Brion Hoban

A woman who drove into an elderly lady in a car park causing her multiple fractures has been ordered to carry out community service.

Sarah Hanson (44) of Thomas Davis Street, Inchicore, Dublin pleaded guilty at Dublin Circuit Criminal Court to careless driving causing serious harm at a retail park in Clondalkin, Dublin on November 13, 2015.

Judge Terence O’Sullivan said he wasn't going to impose a custodial sentence. He sentenced Hanson to 120 hours of community service and fined her €1,000.

Garda John Paul Cushen told Caroline Cummings BL, prosecuting, said Hanson had been driving in the car park of a retail park.

She turned her head to the left while turning into a right-hand corner to check another car was not about to turn into her.

Her car struck Ms Sandra Molloy (72), who was walking back to her own car. An ambulance was called and Ms Molly was brought to Tallaght Hospital.

Ms Molly suffered two broken legs, a fracture to her pelvis and a fracture to the base of her skull.

She spent 32 days in Tallaght Hospital, nine of which were spent in the intensive care unit.

She had multiple surgeries in the days and weeks following the accident. She underwent further surgery in 2016 and is currently using a wheelchair.

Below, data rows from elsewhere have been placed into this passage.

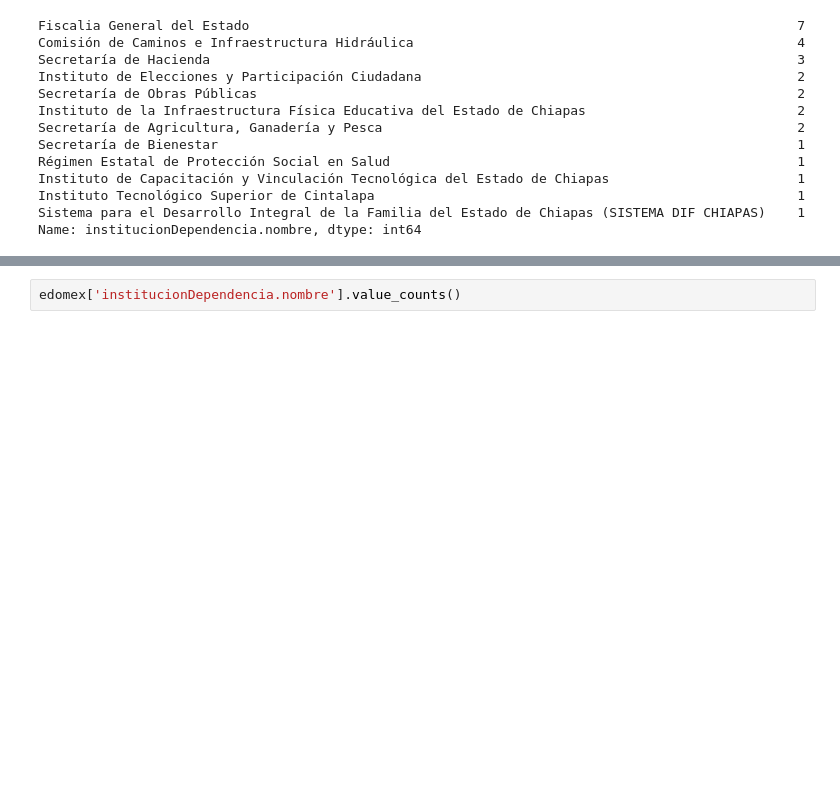
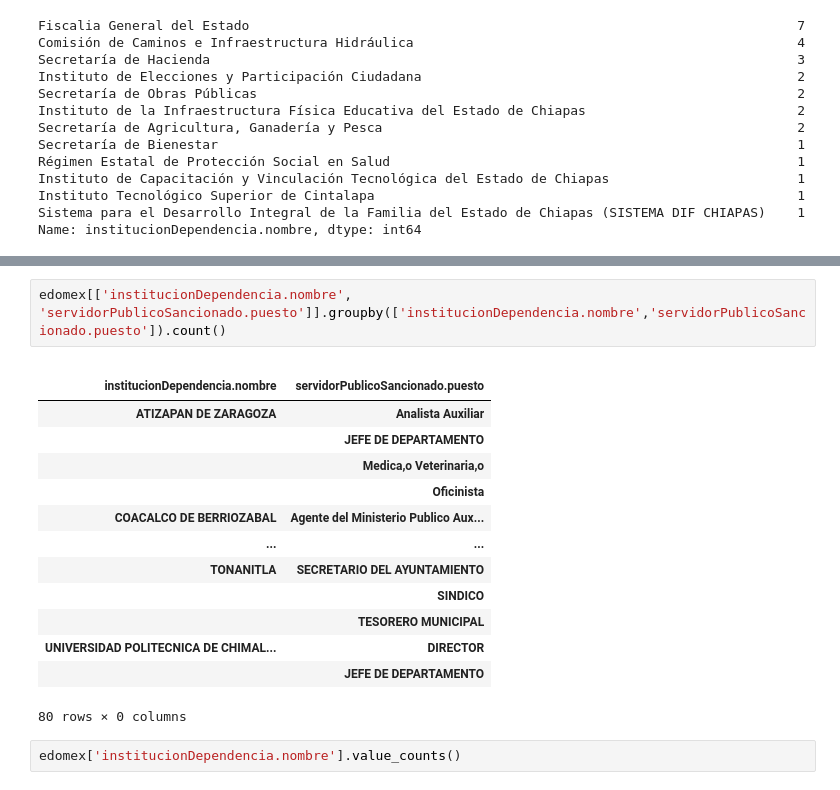
Before and after one commit to luzydata/dataton-2022, a Jupyter notebook: S3_edomex_chiapas.ipynb, the cells around one changed output, grey strips where cells are left out. Saved outputs shown, nothing was run; the diff lists cells and outputs as text; blank space fills up the shorter version.

```diff
--- a/S3_edomex_chiapas.ipynb
+++ b/S3_edomex_chiapas.ipynb
@@ -149,3 +177,20 @@ Name: institucionDependencia.nombre, dtype: int64
+# %%
+edomex[['institucionDependencia.nombre', 'servidorPublicoSancionado.puesto']].groupby(['institucionDependencia.nombre','servidorPublicoSancionado.puesto']).count()
+# %% [output]
+|  |  |
+| institucionDependencia.nombre | servidorPublicoSancionado.puesto |
+| ATIZAPAN DE ZARAGOZA | Analista Auxiliar |
+|  | JEFE DE DEPARTAMENTO |
+|  | Medica,o Veterinaria,o |
+|  | Oficinista |
+| COACALCO DE BERRIOZABAL | Agente del Ministerio Publico Aux... |
+| ... | ... |
+| TONANITLA | SECRETARIO DEL AYUNTAMIENTO |
+|  | SINDICO |
+|  | TESORERO MUNICIPAL |
+| UNIVERSIDAD POLITECNICA DE CHIMAL... | DIRECTOR |
+|  | JEFE DE DEPARTAMENTO |
+80 rows × 0 columns
 # %%
 edomex['institucionDependencia.nombre'].value_counts()
 # %% [output]
```
Also changed, not shown: parts of 6 cells of this notebook, 2 other files.
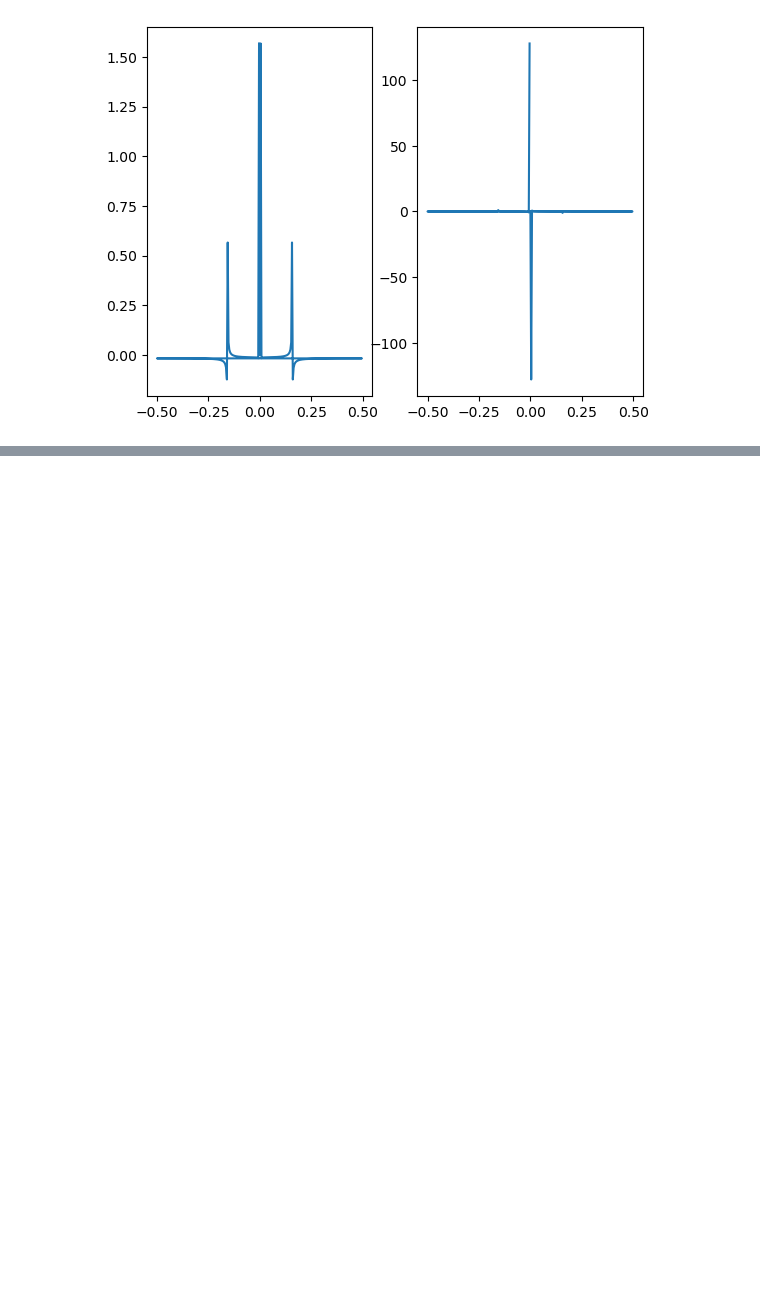
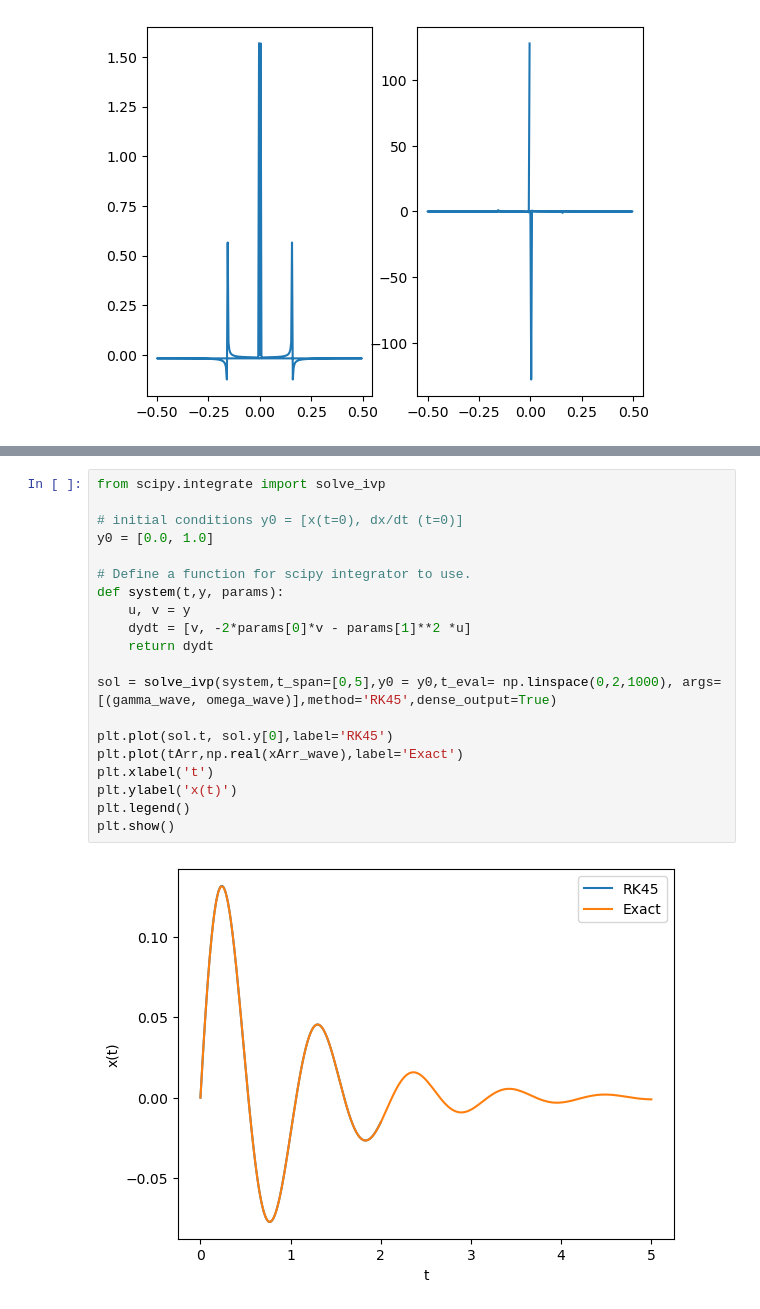
Before and after one commit to ascsn/online-guides, a Jupyter notebook: Math/Complex Numbers - Daniel.ipynb, the cells around one changed output, grey strips where cells are left out. Drawn from its saved outputs; the diff is of its cells as text; blank space fills up the shorter version.

```diff
--- a/Math/Complex Numbers - Daniel.ipynb
+++ b/Math/Complex Numbers - Daniel.ipynb
@@ -109,0 +193,22 @@ ax[1].plot(freq,np.imag(fftEval))
+# %%
+from scipy.integrate import solve_ivp
+
+# initial conditions y0 = [x(t=0), dx/dt (t=0)]
+y0 = [0.0, 1.0]
+
+# Define a function for scipy integrator to use.
+def system(t,y, params):
+    u, v = y
+    dydt = [v, -2*params[0]*v - params[1]**2 *u]
+    return dydt
+
+sol = solve_ivp(system,t_span=[0,5],y0 = y0,t_eval= np.linspace(0,2,1000), args=[(gamma_wave, omega_wave)],method='RK45',dense_output=True)
+
+plt.plot(sol.t, sol.y[0],label='RK45')
+plt.plot(tArr,np.real(xArr_wave),label='Exact')
+plt.xlabel('t')
+plt.ylabel('x(t)')
+plt.legend()
+plt.show()
+# %% [output]
+[figure, added]
```
Also changed, not shown: parts of 3 cells of this notebook.
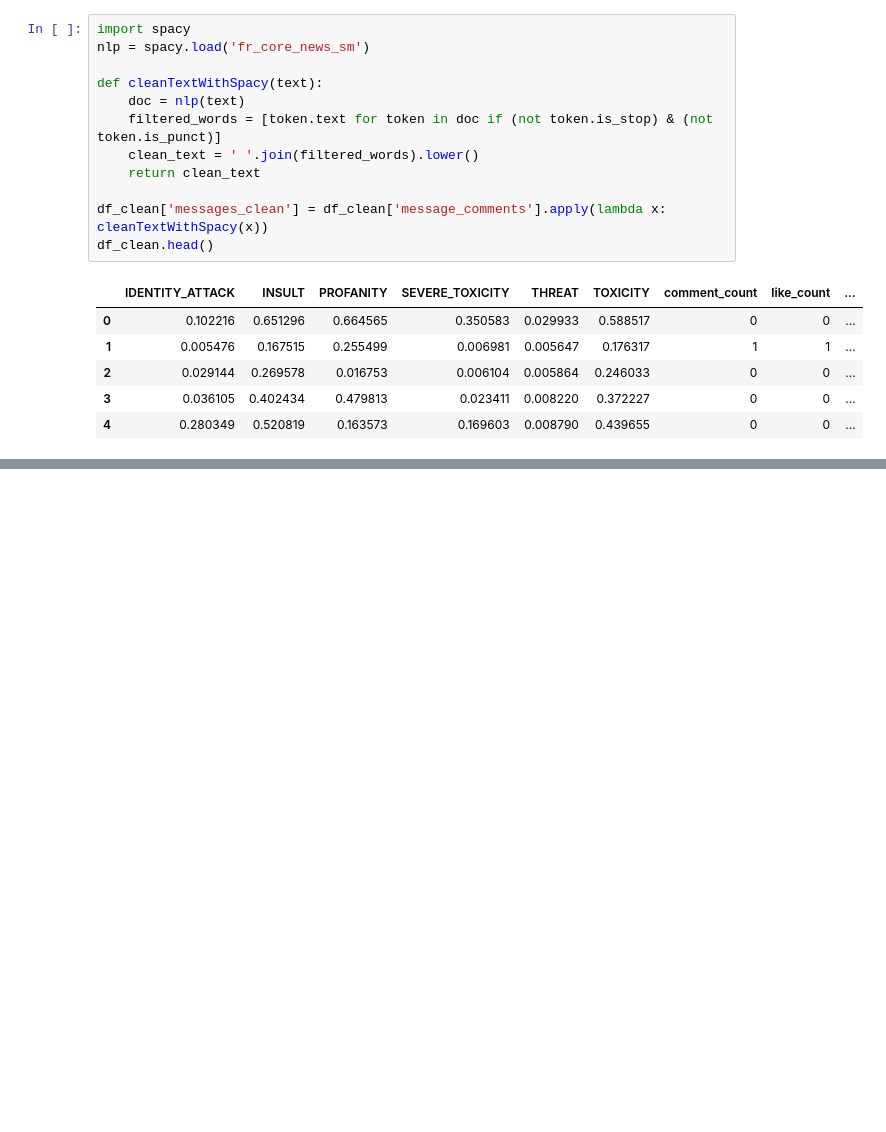
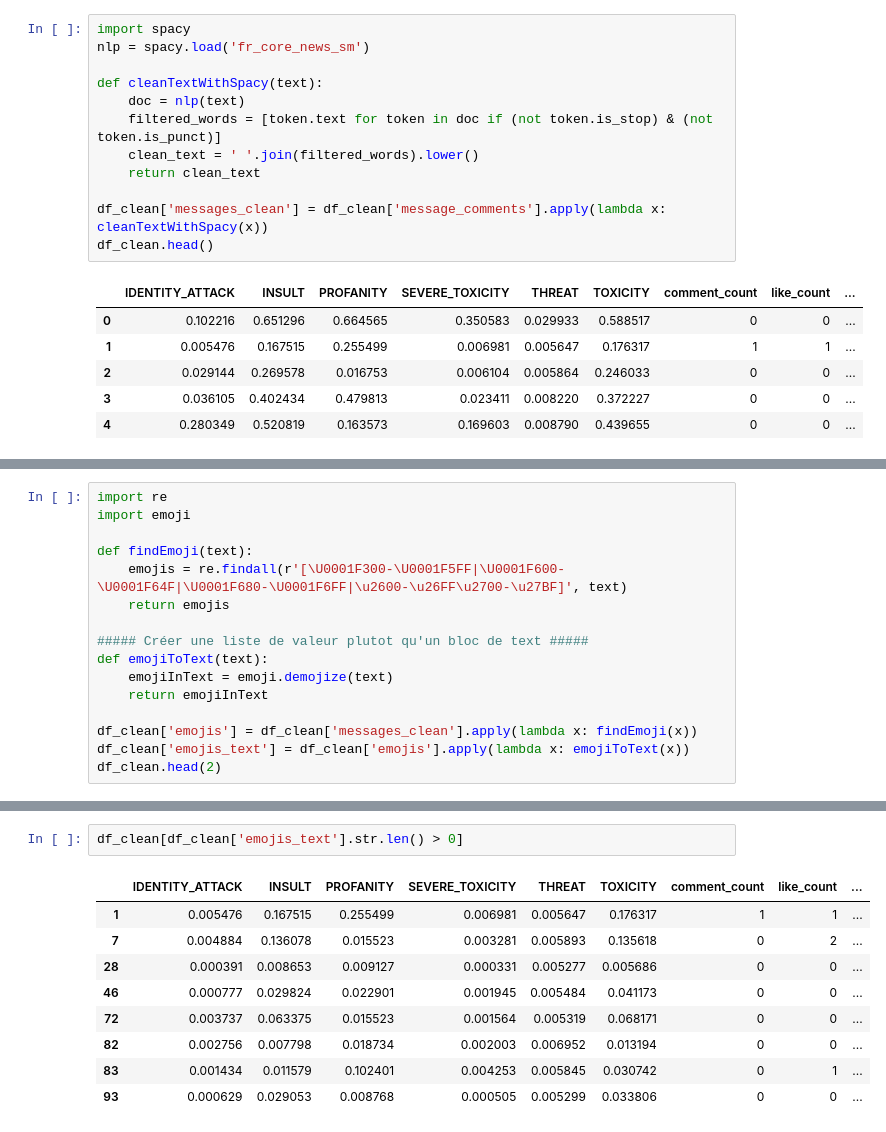
Before and after one commit to caseguin/GLO-7027, a Jupyter notebook: charles_workspace/charles_cleaning.ipynb, the cells around one changed output, grey strips where cells are left out. Drawn from its saved outputs; the diff is of its cells as text; blank space fills up the shorter version.

Commit message:
Extract emoji

```diff
--- a/charles_workspace/charles_cleaning.ipynb
+++ b/charles_workspace/charles_cleaning.ipynb
@@ -217,0 +213,16 @@ ImportError: cannot import name 'UNICODE_EMOJI' from 'emoji' (C:\Users\Charles_t
+# %%
+import re
+import emoji
+
+def findEmoji(text):
+    emojis = re.findall(r'[\U0001F300-\U0001F5FF|\U0001F600-\U0001F64F|\U0001F680-\U0001F6FF|\u2600-\u26FF\u2700-\u27BF]', text)
+    return emojis
+
+##### Créer une liste de valeur plutot qu'un bloc de text #####
+def emojiToText(text):
+    emojiInText = emoji.demojize(text)
+    return emojiInText
+
+df_clean['emojis'] = df_clean['messages_clean'].apply(lambda x: findEmoji(x))
+df_clean['emojis_text'] = df_clean['emojis'].apply(lambda x: emojiToText(x))
+df_clean.head(2)
@@ -217,0 +240,12 @@ ImportError: cannot import name 'UNICODE_EMOJI' from 'emoji' (C:\Users\Charles_t
+# %%
+df_clean[df_clean['emojis_text'].str.len() > 0]
+# %% [output]
+|  | IDENTITY_ATTACK | INSULT | PROFANITY | SEVERE_TOXICITY | THREAT | TOXICITY | comment_count | like_count | ... |
+| 1 | 0.005476 | 0.167515 | 0.255499 | 0.006981 | 0.005647 | 0.176317 | 1 | 1 | ... |
+| 7 | 0.004884 | 0.136078 | 0.015523 | 0.003281 | 0.005893 | 0.135618 | 0 | 2 | ... |
+| 28 | 0.000391 | 0.008653 | 0.009127 | 0.000331 | 0.005277 | 0.005686 | 0 | 0 | ... |
+| 46 | 0.000777 | 0.029824 | 0.022901 | 0.001945 | 0.005484 | 0.041173 | 0 | 0 | ... |
+| 72 | 0.003737 | 0.063375 | 0.015523 | 0.001564 | 0.005319 | 0.068171 | 0 | 0 | ... |
+| 82 | 0.002756 | 0.007798 | 0.018734 | 0.002003 | 0.006952 | 0.013194 | 0 | 0 | ... |
+| 83 | 0.001434 | 0.011579 | 0.102401 | 0.004253 | 0.005845 | 0.030742 | 0 | 1 | ... |
+| 93 | 0.000629 | 0.029053 | 0.008768 | 0.000505 | 0.005299 | 0.033806 | 0 | 0 | ... |
```
Also changed, not shown: parts of 4 cells of this notebook.
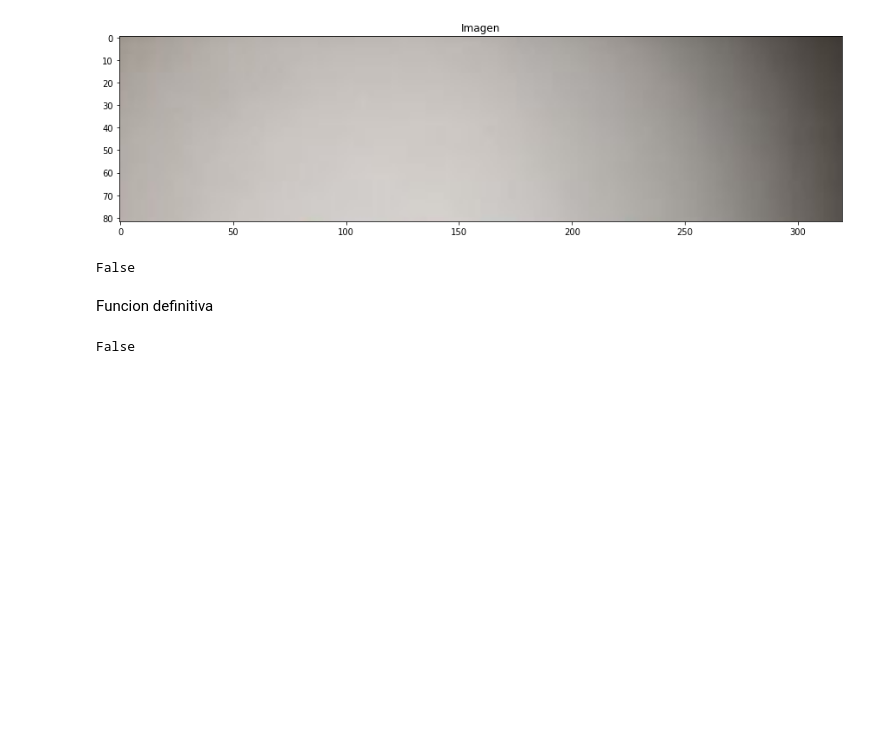
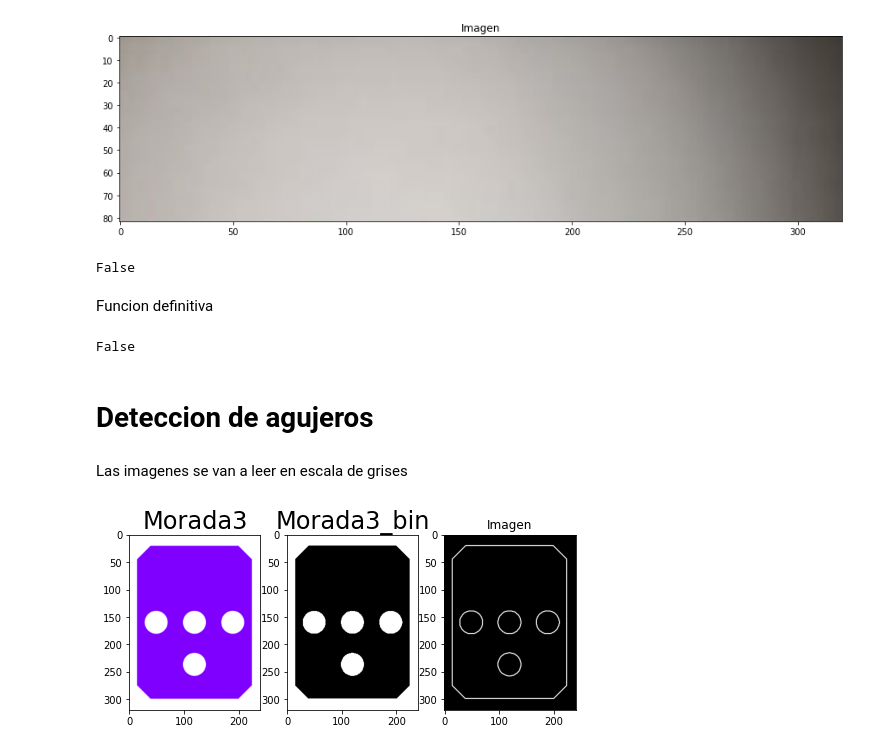
Before and after one commit to ChristopherMoralesA/MiniProyecto-Vision, a Jupyter notebook: Miniproyecto.ipynb, the cells around one changed output. Drawn from its saved outputs; the diff is of its cells as text; code cells hidden in the pictures; blank space fills up the shorter version.

```diff
--- a/Miniproyecto.ipynb
+++ b/Miniproyecto.ipynb
@@ -300,2 +300,29 @@ is_cromatic_v5(AZUL_SINOBJ_argb)
 # %% [output]
 False
+# %% [markdown]
+# Deteccion de agujeros
+# %%
+def binarize(image,thresh=0):
+    if thresh==0:
+        thresh = threshold_otsu(image)
+    binary = image > thresh
+    return binary
+# %% [markdown]
+Las imagenes se van a leer en escala de grises
+# %%
+Morada3= io.imread(path +r'\Morada3.png')
+Morada3_bin= binarize(io.imread(path +r'\Morada3.png',True))
+Morada3_sobel = sobel(Morada3_bin)
+fig, axes = plt.subplots(ncols=3, nrows=1, figsize=(8, 4))
+ax0, ax1, ax2  = axes.flat
+ax0.imshow(Morada3)
+ax0.set_title('Morada3', fontsize=24)
+ax1.imshow(Morada3_bin,cmap='gray')
+ax1.set_title('Morada3_bin', fontsize=24)
+ax2.imshow(Morada3_sobel,cmap='gray')
+ax2.set_title('Morada3_sobel', fontsize=24)
+
+plt.title("Imagen")
+plt.show()
+# %% [output]
+[figure, added]
```
Also changed, not shown: parts of 29 cells of this notebook.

Fiona Murphy BL, defending, said that Ms Hanson had not been speeding and had taken responsibility for the accident immediately. She said her client was “very remorseful and filled with shame”.

Ms Hanson has no previous convictions or penalty points. She works as a clinical psychologist and has three children with her partner.

Judge O’Sullivan said the mitigating factors in the case were the guilty plea, the lack of previous convictions, the character references from Ms Hanson’s colleagues at St Patrick’s Mental Health Hospital, her remorse and her children.

He described the accident as a “significant mistake” and said “she should have seen the pedestrian, she should have been looking where she was going.”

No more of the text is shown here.